Data for analysis -
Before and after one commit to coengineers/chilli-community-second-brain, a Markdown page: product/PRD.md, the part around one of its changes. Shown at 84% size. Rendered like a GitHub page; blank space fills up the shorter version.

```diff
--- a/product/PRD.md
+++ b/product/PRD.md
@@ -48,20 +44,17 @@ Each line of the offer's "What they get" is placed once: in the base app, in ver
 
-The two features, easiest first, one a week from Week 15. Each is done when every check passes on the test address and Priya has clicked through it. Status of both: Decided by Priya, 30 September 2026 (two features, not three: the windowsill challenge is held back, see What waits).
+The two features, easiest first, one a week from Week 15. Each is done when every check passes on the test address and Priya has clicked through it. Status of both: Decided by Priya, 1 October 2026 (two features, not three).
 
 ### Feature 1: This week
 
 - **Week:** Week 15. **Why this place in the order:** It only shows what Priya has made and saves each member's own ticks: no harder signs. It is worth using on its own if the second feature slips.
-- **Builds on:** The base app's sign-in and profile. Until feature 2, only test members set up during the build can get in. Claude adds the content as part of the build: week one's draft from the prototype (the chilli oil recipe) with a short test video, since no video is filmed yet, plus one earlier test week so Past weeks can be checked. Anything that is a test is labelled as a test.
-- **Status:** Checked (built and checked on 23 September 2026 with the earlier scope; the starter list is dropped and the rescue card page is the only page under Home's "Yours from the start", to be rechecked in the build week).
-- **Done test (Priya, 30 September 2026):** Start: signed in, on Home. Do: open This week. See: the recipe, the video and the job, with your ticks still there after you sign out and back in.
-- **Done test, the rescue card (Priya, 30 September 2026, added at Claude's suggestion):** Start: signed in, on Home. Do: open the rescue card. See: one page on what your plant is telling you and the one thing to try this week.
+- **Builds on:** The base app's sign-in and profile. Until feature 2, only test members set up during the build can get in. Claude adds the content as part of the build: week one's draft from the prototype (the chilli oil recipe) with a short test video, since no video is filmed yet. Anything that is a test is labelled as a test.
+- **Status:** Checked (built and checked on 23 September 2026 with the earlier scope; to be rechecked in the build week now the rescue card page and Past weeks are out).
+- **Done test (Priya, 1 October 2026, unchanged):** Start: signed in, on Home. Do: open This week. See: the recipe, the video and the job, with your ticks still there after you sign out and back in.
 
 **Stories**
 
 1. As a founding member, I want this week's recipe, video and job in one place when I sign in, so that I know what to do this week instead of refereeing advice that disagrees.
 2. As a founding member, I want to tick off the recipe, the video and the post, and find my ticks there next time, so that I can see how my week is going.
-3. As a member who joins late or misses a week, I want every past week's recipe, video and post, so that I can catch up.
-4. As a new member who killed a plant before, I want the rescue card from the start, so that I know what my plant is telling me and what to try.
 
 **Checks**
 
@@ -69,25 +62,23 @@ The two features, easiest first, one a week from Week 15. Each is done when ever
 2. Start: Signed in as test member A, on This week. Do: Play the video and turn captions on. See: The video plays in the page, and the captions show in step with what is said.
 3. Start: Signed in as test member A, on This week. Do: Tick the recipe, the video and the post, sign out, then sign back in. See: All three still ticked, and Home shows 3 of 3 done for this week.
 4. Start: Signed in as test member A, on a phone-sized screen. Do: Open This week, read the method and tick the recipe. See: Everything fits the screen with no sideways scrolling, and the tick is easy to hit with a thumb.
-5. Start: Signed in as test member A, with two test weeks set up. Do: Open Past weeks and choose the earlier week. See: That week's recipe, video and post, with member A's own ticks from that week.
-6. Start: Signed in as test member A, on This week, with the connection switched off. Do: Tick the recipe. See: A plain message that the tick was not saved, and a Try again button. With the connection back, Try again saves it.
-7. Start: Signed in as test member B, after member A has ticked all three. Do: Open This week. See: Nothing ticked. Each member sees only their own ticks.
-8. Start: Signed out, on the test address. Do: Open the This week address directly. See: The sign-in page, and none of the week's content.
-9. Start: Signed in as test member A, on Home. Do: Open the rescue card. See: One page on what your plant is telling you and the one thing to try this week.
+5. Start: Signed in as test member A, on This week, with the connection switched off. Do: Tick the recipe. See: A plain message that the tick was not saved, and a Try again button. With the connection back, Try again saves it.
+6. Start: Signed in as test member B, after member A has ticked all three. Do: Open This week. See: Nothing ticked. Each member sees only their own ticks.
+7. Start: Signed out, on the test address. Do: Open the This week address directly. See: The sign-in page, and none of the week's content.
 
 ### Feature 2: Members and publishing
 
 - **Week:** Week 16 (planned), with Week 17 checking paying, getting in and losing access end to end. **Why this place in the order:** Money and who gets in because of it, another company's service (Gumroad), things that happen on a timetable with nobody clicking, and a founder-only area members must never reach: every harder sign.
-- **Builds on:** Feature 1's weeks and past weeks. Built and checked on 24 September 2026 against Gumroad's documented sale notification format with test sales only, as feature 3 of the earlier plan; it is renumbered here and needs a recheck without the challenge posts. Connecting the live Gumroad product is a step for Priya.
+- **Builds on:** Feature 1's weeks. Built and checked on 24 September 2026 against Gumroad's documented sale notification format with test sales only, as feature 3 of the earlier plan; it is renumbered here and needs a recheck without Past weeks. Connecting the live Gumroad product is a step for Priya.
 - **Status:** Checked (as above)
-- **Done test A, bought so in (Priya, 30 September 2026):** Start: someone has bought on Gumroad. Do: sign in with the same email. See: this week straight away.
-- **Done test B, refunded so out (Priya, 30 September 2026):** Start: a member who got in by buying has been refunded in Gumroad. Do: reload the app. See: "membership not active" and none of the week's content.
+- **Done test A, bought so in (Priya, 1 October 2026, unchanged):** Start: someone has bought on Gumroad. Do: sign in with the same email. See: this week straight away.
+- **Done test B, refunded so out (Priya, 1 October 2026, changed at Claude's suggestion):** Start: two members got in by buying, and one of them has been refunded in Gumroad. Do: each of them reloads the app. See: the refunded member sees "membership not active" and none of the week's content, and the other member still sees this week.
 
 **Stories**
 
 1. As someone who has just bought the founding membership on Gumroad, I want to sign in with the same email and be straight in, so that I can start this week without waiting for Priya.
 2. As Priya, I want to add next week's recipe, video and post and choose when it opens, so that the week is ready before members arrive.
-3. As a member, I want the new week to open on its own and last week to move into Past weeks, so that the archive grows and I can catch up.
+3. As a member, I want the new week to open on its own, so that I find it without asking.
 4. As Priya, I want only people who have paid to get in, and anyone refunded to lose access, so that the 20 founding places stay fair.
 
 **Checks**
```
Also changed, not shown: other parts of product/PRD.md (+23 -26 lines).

Instructions to follow -
To complete the exercise, print all of the entries exactly.

Answer space -
Before and after one commit to coengineers/chilli-community-second-brain, a Markdown page: product/PRD.md, the part around one of its changes. Shown at 84% size. Rendered like a GitHub page; blank space fills up the shorter version.

```diff
--- a/product/PRD.md
+++ b/product/PRD.md
@@ -48,20 +44,17 @@ Each line of the offer's "What they get" is placed once: in the base app, in ver
 
-The two features, easiest first, one a week from Week 15. Each is done when every check passes on the test address and Priya has clicked through it. Status of both: Decided by Priya, 30 September 2026 (two features, not three: the windowsill challenge is held back, see What waits).
+The two features, easiest first, one a week from Week 15. Each is done when every check passes on the test address and Priya has clicked through it. Status of both: Decided by Priya, 1 October 2026 (two features, not three).
 
 ### Feature 1: This week
 
 - **Week:** Week 15. **Why this place in the order:** It only shows what Priya has made and saves each member's own ticks: no harder signs. It is worth using on its own if the second feature slips.
-- **Builds on:** The base app's sign-in and profile. Until feature 2, only test members set up during the build can get in. Claude adds the content as part of the build: week one's draft from the prototype (the chilli oil recipe) with a short test video, since no video is filmed yet, plus one earlier test week so Past weeks can be checked. Anything that is a test is labelled as a test.
-- **Status:** Checked (built and checked on 23 September 2026 with the earlier scope; the starter list is dropped and the rescue card page is the only page under Home's "Yours from the start", to be rechecked in the build week).
-- **Done test (Priya, 30 September 2026):** Start: signed in, on Home. Do: open This week. See: the recipe, the video and the job, with your ticks still there after you sign out and back in.
-- **Done test, the rescue card (Priya, 30 September 2026, added at Claude's suggestion):** Start: signed in, on Home. Do: open the rescue card. See: one page on what your plant is telling you and the one thing to try this week.
+- **Builds on:** The base app's sign-in and profile. Until feature 2, only test members set up during the build can get in. Claude adds the content as part of the build: week one's draft from the prototype (the chilli oil recipe) with a short test video, since no video is filmed yet. Anything that is a test is labelled as a test.
+- **Status:** Checked (built and checked on 23 September 2026 with the earlier scope; to be rechecked in the build week now the rescue card page and Past weeks are out).
+- **Done test (Priya, 1 October 2026, unchanged):** Start: signed in, on Home. Do: open This week. See: the recipe, the video and the job, with your ticks still there after you sign out and back in.
 
 **Stories**
 
 1. As a founding member, I want this week's recipe, video and job in one place when I sign in, so that I know what to do this week instead of refereeing advice that disagrees.
 2. As a founding member, I want to tick off the recipe, the video and the post, and find my ticks there next time, so that I can see how my week is going.
-3. As a member who joins late or misses a week, I want every past week's recipe, video and post, so that I can catch up.
-4. As a new member who killed a plant before, I want the rescue card from the start, so that I know what my plant is telling me and what to try.
 
 **Checks**
 
@@ -69,25 +62,23 @@ The two features, easiest first, one a week from Week 15. Each is done when ever
 2. Start: Signed in as test member A, on This week. Do: Play the video and turn captions on. See: The video plays in the page, and the captions show in step with what is said.
 3. Start: Signed in as test member A, on This week. Do: Tick the recipe, the video and the post, sign out, then sign back in. See: All three still ticked, and Home shows 3 of 3 done for this week.
 4. Start: Signed in as test member A, on a phone-sized screen. Do: Open This week, read the method and tick the recipe. See: Everything fits the screen with no sideways scrolling, and the tick is easy to hit with a thumb.
-5. Start: Signed in as test member A, with two test weeks set up. Do: Open Past weeks and choose the earlier week. See: That week's recipe, video and post, with member A's own ticks from that week.
-6. Start: Signed in as test member A, on This week, with the connection switched off. Do: Tick the recipe. See: A plain message that the tick was not saved, and a Try again button. With the connection back, Try again saves it.
-7. Start: Signed in as test member B, after member A has ticked all three. Do: Open This week. See: Nothing ticked. Each member sees only their own ticks.
-8. Start: Signed out, on the test address. Do: Open the This week address directly. See: The sign-in page, and none of the week's content.
-9. Start: Signed in as test member A, on Home. Do: Open the rescue card. See: One page on what your plant is telling you and the one thing to try this week.
+5. Start: Signed in as test member A, on This week, with the connection switched off. Do: Tick the recipe. See: A plain message that the tick was not saved, and a Try again button. With the connection back, Try again saves it.
+6. Start: Signed in as test member B, after member A has ticked all three. Do: Open This week. See: Nothing ticked. Each member sees only their own ticks.
+7. Start: Signed out, on the test address. Do: Open the This week address directly. See: The sign-in page, and none of the week's content.
 
 ### Feature 2: Members and publishing
 
 - **Week:** Week 16 (planned), with Week 17 checking paying, getting in and losing access end to end. **Why this place in the order:** Money and who gets in because of it, another company's service (Gumroad), things that happen on a timetable with nobody clicking, and a founder-only area members must never reach: every harder sign.
-- **Builds on:** Feature 1's weeks and past weeks. Built and checked on 24 September 2026 against Gumroad's documented sale notification format with test sales only, as feature 3 of the earlier plan; it is renumbered here and needs a recheck without the challenge posts. Connecting the live Gumroad product is a step for Priya.
+- **Builds on:** Feature 1's weeks. Built and checked on 24 September 2026 against Gumroad's documented sale notification format with test sales only, as feature 3 of the earlier plan; it is renumbered here and needs a recheck without Past weeks. Connecting the live Gumroad product is a step for Priya.
 - **Status:** Checked (as above)
-- **Done test A, bought so in (Priya, 30 September 2026):** Start: someone has bought on Gumroad. Do: sign in with the same email. See: this week straight away.
-- **Done test B, refunded so out (Priya, 30 September 2026):** Start: a member who got in by buying has been refunded in Gumroad. Do: reload the app. See: "membership not active" and none of the week's content.
+- **Done test A, bought so in (Priya, 1 October 2026, unchanged):** Start: someone has bought on Gumroad. Do: sign in with the same email. See: this week straight away.
+- **Done test B, refunded so out (Priya, 1 October 2026, changed at Claude's suggestion):** Start: two members got in by buying, and one of them has been refunded in Gumroad. Do: each of them reloads the app. See: the refunded member sees "membership not active" and none of the week's content, and the other member still sees this week.
 
 **Stories**
 
 1. As someone who has just bought the founding membership on Gumroad, I want to sign in with the same email and be straight in, so that I can start this week without waiting for Priya.
 2. As Priya, I want to add next week's recipe, video and post and choose when it opens, so that the week is ready before members arrive.
-3. As a member, I want the new week to open on its own and last week to move into Past weeks, so that the archive grows and I can catch up.
+3. As a member, I want the new week to open on its own, so that I find it without asking.
 4. As Priya, I want only people who have paid to get in, and anyone refunded to lose access, so that the 20 founding places stay fair.
 
 **Checks**
```
Also changed, not shown: other parts of product/PRD.md (+23 -26 lines).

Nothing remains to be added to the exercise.